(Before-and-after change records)
▽

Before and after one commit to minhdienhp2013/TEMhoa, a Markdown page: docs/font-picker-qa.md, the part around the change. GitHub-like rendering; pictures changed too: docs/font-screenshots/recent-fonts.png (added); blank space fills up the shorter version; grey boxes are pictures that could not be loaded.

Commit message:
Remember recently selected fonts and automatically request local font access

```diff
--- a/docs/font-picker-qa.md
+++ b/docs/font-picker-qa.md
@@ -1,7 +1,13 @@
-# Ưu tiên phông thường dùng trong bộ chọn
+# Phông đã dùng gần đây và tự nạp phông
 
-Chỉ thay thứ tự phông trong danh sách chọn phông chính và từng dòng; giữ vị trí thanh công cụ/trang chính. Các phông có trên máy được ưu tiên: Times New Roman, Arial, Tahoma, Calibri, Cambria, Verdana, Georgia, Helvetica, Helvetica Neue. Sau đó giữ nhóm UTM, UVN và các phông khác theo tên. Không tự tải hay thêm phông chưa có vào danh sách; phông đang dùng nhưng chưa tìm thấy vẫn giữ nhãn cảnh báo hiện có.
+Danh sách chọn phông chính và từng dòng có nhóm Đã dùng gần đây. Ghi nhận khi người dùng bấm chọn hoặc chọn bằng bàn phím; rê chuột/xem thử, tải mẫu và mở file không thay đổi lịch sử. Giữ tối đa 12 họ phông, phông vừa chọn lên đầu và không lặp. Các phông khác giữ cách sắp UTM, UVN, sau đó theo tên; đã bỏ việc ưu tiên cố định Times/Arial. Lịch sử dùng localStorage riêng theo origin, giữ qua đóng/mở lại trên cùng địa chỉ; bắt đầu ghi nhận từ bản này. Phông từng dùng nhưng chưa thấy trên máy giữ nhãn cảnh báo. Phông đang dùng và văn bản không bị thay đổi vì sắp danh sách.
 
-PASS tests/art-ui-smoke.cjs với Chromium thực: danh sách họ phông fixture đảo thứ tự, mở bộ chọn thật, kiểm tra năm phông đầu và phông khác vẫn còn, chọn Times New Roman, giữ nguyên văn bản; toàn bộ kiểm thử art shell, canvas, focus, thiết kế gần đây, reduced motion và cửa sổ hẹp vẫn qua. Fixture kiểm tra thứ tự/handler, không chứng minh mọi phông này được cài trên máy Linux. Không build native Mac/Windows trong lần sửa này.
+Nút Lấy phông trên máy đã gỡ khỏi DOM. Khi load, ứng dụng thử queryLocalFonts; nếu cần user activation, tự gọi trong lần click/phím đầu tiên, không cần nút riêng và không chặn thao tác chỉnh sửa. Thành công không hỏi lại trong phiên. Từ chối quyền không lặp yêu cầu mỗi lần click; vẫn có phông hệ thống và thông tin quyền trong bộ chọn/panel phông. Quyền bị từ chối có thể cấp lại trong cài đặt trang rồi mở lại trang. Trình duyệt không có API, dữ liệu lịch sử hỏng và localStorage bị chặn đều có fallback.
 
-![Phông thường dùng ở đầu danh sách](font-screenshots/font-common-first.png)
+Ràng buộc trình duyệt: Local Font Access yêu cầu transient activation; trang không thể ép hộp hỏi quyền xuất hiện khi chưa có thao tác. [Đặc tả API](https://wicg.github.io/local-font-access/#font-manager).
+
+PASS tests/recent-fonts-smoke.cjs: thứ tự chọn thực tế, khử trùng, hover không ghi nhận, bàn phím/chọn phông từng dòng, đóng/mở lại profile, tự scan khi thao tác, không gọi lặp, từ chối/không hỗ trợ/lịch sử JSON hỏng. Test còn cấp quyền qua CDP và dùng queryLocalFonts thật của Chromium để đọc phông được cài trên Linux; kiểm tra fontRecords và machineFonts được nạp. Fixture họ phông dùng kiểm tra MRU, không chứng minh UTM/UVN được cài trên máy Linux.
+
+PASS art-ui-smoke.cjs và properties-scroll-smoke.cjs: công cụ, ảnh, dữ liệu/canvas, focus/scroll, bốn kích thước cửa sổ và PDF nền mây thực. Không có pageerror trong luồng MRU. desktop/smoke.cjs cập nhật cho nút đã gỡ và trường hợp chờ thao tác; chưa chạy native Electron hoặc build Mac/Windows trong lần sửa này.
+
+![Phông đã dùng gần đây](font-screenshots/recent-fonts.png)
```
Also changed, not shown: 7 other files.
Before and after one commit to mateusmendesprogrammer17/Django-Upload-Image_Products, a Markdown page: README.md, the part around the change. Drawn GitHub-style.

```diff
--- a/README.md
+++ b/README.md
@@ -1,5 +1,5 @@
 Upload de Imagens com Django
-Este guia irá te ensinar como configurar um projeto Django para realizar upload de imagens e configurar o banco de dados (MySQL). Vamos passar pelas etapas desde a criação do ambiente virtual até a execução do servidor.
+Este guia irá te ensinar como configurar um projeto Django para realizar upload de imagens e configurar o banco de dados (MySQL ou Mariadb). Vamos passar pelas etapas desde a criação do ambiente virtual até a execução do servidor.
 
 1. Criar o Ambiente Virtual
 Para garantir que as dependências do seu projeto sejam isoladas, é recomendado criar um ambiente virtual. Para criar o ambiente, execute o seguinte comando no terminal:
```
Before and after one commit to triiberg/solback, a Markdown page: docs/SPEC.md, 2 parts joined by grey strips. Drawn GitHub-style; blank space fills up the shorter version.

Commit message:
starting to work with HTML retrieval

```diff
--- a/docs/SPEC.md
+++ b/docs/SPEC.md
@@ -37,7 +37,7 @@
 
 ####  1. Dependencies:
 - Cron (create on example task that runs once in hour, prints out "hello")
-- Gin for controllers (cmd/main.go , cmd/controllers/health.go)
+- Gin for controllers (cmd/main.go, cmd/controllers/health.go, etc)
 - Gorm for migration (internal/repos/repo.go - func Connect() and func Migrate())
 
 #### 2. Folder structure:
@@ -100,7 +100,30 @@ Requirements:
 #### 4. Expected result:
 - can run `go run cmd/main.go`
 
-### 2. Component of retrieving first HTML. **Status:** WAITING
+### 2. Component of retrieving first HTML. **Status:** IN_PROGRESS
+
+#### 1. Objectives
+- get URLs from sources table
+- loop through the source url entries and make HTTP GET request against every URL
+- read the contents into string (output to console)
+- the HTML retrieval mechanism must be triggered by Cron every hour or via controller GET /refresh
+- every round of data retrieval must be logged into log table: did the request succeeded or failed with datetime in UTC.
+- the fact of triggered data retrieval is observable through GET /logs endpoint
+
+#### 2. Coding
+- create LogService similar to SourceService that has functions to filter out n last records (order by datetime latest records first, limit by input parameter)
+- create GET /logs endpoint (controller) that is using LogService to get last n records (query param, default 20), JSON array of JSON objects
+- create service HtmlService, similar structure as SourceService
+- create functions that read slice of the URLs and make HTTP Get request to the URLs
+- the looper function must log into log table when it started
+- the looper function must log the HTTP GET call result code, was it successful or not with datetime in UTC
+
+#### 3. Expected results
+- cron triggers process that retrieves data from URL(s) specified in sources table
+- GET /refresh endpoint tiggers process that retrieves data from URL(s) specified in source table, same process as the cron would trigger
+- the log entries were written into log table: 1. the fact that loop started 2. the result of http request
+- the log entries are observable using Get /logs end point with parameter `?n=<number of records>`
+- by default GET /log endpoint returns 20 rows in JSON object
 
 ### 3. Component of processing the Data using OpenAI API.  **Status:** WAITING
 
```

△

* Exercise directions
Output each record precisely as written.

* Response
Before and after one commit to minhdienhp2013/TEMhoa, a Markdown page: docs/font-picker-qa.md, the part around the change. GitHub-like rendering; pictures changed too: docs/font-screenshots/recent-fonts.png (added); blank space fills up the shorter version; grey boxes are pictures that could not be loaded.

Commit message:
Remember recently selected fonts and automatically request local font access

```diff
--- a/docs/font-picker-qa.md
+++ b/docs/font-picker-qa.md
@@ -1,7 +1,13 @@
-# Ưu tiên phông thường dùng trong bộ chọn
+# Phông đã dùng gần đây và tự nạp phông
 
-Chỉ thay thứ tự phông trong danh sách chọn phông chính và từng dòng; giữ vị trí thanh công cụ/trang chính. Các phông có trên máy được ưu tiên: Times New Roman, Arial, Tahoma, Calibri, Cambria, Verdana, Georgia, Helvetica, Helvetica Neue. Sau đó giữ nhóm UTM, UVN và các phông khác theo tên. Không tự tải hay thêm phông chưa có vào danh sách; phông đang dùng nhưng chưa tìm thấy vẫn giữ nhãn cảnh báo hiện có.
+Danh sách chọn phông chính và từng dòng có nhóm Đã dùng gần đây. Ghi nhận khi người dùng bấm chọn hoặc chọn bằng bàn phím; rê chuột/xem thử, tải mẫu và mở file không thay đổi lịch sử. Giữ tối đa 12 họ phông, phông vừa chọn lên đầu và không lặp. Các phông khác giữ cách sắp UTM, UVN, sau đó theo tên; đã bỏ việc ưu tiên cố định Times/Arial. Lịch sử dùng localStorage riêng theo origin, giữ qua đóng/mở lại trên cùng địa chỉ; bắt đầu ghi nhận từ bản này. Phông từng dùng nhưng chưa thấy trên máy giữ nhãn cảnh báo. Phông đang dùng và văn bản không bị thay đổi vì sắp danh sách.
 
-PASS tests/art-ui-smoke.cjs với Chromium thực: danh sách họ phông fixture đảo thứ tự, mở bộ chọn thật, kiểm tra năm phông đầu và phông khác vẫn còn, chọn Times New Roman, giữ nguyên văn bản; toàn bộ kiểm thử art shell, canvas, focus, thiết kế gần đây, reduced motion và cửa sổ hẹp vẫn qua. Fixture kiểm tra thứ tự/handler, không chứng minh mọi phông này được cài trên máy Linux. Không build native Mac/Windows trong lần sửa này.
+Nút Lấy phông trên máy đã gỡ khỏi DOM. Khi load, ứng dụng thử queryLocalFonts; nếu cần user activation, tự gọi trong lần click/phím đầu tiên, không cần nút riêng và không chặn thao tác chỉnh sửa. Thành công không hỏi lại trong phiên. Từ chối quyền không lặp yêu cầu mỗi lần click; vẫn có phông hệ thống và thông tin quyền trong bộ chọn/panel phông. Quyền bị từ chối có thể cấp lại trong cài đặt trang rồi mở lại trang. Trình duyệt không có API, dữ liệu lịch sử hỏng và localStorage bị chặn đều có fallback.
 
-![Phông thường dùng ở đầu danh sách](font-screenshots/font-common-first.png)
+Ràng buộc trình duyệt: Local Font Access yêu cầu transient activation; trang không thể ép hộp hỏi quyền xuất hiện khi chưa có thao tác. [Đặc tả API](https://wicg.github.io/local-font-access/#font-manager).
+
+PASS tests/recent-fonts-smoke.cjs: thứ tự chọn thực tế, khử trùng, hover không ghi nhận, bàn phím/chọn phông từng dòng, đóng/mở lại profile, tự scan khi thao tác, không gọi lặp, từ chối/không hỗ trợ/lịch sử JSON hỏng. Test còn cấp quyền qua CDP và dùng queryLocalFonts thật của Chromium để đọc phông được cài trên Linux; kiểm tra fontRecords và machineFonts được nạp. Fixture họ phông dùng kiểm tra MRU, không chứng minh UTM/UVN được cài trên máy Linux.
+
+PASS art-ui-smoke.cjs và properties-scroll-smoke.cjs: công cụ, ảnh, dữ liệu/canvas, focus/scroll, bốn kích thước cửa sổ và PDF nền mây thực. Không có pageerror trong luồng MRU. desktop/smoke.cjs cập nhật cho nút đã gỡ và trường hợp chờ thao tác; chưa chạy native Electron hoặc build Mac/Windows trong lần sửa này.
+
+![Phông đã dùng gần đây](font-screenshots/recent-fonts.png)
```
Also changed, not shown: 7 other files.
Before and after one commit to mateusmendesprogrammer17/Django-Upload-Image_Products, a Markdown page: README.md, the part around the change. Drawn GitHub-style.

```diff
--- a/README.md
+++ b/README.md
@@ -1,5 +1,5 @@
 Upload de Imagens com Django
-Este guia irá te ensinar como configurar um projeto Django para realizar upload de imagens e configurar o banco de dados (MySQL). Vamos passar pelas etapas desde a criação do ambiente virtual até a execução do servidor.
+Este guia irá te ensinar como configurar um projeto Django para realizar upload de imagens e configurar o banco de dados (MySQL ou Mariadb). Vamos passar pelas etapas desde a criação do ambiente virtual até a execução do servidor.
 
 1. Criar o Ambiente Virtual
 Para garantir que as dependências do seu projeto sejam isoladas, é recomendado criar um ambiente virtual. Para criar o ambiente, execute o seguinte comando no terminal:
```
Before and after one commit to triiberg/solback, a Markdown page: docs/SPEC.md, 2 parts joined by grey strips. Drawn GitHub-style; blank space fills up the shorter version.

Commit message:
starting to work with HTML retrieval

```diff
--- a/docs/SPEC.md
+++ b/docs/SPEC.md
@@ -37,7 +37,7 @@
 
 ####  1. Dependencies:
 - Cron (create on example task that runs once in hour, prints out "hello")
-- Gin for controllers (cmd/main.go , cmd/controllers/health.go)
+- Gin for controllers (cmd/main.go, cmd/controllers/health.go, etc)
 - Gorm for migration (internal/repos/repo.go - func Connect() and func Migrate())
 
 #### 2. Folder structure:
@@ -100,7 +100,30 @@ Requirements:
 #### 4. Expected result:
 - can run `go run cmd/main.go`
 
-### 2. Component of retrieving first HTML. **Status:** WAITING
+### 2. Component of retrieving first HTML. **Status:** IN_PROGRESS
+
+#### 1. Objectives
+- get URLs from sources table
+- loop through the source url entries and make HTTP GET request against every URL
+- read the contents into string (output to console)
+- the HTML retrieval mechanism must be triggered by Cron every hour or via controller GET /refresh
+- every round of data retrieval must be logged into log table: did the request succeeded or failed with datetime in UTC.
+- the fact of triggered data retrieval is observable through GET /logs endpoint
+
+#### 2. Coding
+- create LogService similar to SourceService that has functions to filter out n last records (order by datetime latest records first, limit by input parameter)
+- create GET /logs endpoint (controller) that is using LogService to get last n records (query param, default 20), JSON array of JSON objects
+- create service HtmlService, similar structure as SourceService
+- create functions that read slice of the URLs and make HTTP Get request to the URLs
+- the looper function must log into log table when it started
+- the looper function must log the HTTP GET call result code, was it successful or not with datetime in UTC
+
+#### 3. Expected results
+- cron triggers process that retrieves data from URL(s) specified in sources table
+- GET /refresh endpoint tiggers process that retrieves data from URL(s) specified in source table, same process as the cron would trigger
+- the log entries were written into log table: 1. the fact that loop started 2. the result of http request
+- the log entries are observable using Get /logs end point with parameter `?n=<number of records>`
+- by default GET /log endpoint returns 20 rows in JSON object
 
 ### 3. Component of processing the Data using OpenAI API.  **Status:** WAITING
 
```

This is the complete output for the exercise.